Scan the entries below for the word "cells". Copy each line that has it.

^^^^

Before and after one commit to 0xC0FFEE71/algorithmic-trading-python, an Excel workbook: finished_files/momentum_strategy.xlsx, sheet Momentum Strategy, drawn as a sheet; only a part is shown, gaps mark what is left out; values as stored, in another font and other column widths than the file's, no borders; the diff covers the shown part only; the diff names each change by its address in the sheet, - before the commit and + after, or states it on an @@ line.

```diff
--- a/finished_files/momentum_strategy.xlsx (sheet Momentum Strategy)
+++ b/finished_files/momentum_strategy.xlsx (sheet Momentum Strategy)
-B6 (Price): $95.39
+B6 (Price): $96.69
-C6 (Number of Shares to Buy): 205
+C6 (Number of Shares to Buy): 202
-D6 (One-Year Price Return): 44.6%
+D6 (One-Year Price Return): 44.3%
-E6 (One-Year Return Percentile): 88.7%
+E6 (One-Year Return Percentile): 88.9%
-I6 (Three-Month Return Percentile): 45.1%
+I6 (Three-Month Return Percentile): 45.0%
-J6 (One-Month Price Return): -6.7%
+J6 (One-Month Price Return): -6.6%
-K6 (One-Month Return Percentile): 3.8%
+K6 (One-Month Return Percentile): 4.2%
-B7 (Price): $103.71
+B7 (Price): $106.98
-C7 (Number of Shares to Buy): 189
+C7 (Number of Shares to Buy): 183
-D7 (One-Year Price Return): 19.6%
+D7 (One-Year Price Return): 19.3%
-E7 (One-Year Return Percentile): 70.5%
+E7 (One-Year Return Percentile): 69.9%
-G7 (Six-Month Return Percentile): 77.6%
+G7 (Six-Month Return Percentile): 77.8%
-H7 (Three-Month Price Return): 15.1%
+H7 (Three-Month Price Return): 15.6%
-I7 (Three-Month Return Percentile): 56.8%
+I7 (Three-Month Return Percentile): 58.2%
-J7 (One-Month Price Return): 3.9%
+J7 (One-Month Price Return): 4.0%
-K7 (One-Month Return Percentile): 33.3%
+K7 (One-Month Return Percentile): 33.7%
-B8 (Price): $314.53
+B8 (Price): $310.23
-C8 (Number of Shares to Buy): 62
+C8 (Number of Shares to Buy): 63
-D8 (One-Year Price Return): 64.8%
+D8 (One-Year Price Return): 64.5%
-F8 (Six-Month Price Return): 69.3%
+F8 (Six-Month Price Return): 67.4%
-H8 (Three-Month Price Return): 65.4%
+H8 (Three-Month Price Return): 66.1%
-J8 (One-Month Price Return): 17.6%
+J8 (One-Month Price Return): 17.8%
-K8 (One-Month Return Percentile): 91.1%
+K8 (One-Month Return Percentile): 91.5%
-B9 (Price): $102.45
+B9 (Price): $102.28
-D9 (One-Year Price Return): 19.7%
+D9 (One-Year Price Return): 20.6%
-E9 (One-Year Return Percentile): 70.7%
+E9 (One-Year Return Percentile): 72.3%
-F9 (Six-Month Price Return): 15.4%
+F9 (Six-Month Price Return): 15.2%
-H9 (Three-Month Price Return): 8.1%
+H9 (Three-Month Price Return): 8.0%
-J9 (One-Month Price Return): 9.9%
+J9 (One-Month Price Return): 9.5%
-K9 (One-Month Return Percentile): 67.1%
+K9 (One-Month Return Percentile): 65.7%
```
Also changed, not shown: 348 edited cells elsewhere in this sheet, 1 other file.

^^^^

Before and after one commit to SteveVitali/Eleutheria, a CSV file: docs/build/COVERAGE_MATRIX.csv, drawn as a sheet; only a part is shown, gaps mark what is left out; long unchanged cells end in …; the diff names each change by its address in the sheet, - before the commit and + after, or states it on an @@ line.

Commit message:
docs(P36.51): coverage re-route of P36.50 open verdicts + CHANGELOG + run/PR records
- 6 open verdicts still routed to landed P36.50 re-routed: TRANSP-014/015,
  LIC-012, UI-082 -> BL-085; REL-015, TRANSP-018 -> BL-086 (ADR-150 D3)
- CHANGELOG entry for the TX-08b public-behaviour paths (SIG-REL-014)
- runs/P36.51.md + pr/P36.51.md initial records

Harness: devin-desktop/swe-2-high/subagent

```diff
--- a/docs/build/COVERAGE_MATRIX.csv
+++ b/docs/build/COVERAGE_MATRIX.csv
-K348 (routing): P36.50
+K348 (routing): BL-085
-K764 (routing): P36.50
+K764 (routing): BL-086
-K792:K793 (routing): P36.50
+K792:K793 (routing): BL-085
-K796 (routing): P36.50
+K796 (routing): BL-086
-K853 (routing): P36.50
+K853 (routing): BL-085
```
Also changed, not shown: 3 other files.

^^^^

* _Solution to the exercise_:
Also changed, not shown: 348 edited cells elsewhere in this sheet, 1 other file.
Before and after one commit to SteveVitali/Eleutheria, a CSV file: docs/build/COVERAGE_MATRIX.csv, drawn as a sheet; only a part is shown, gaps mark what is left out; long unchanged cells end in …; the diff names each change by its address in the sheet, - before the commit and + after, or states it on an @@ line.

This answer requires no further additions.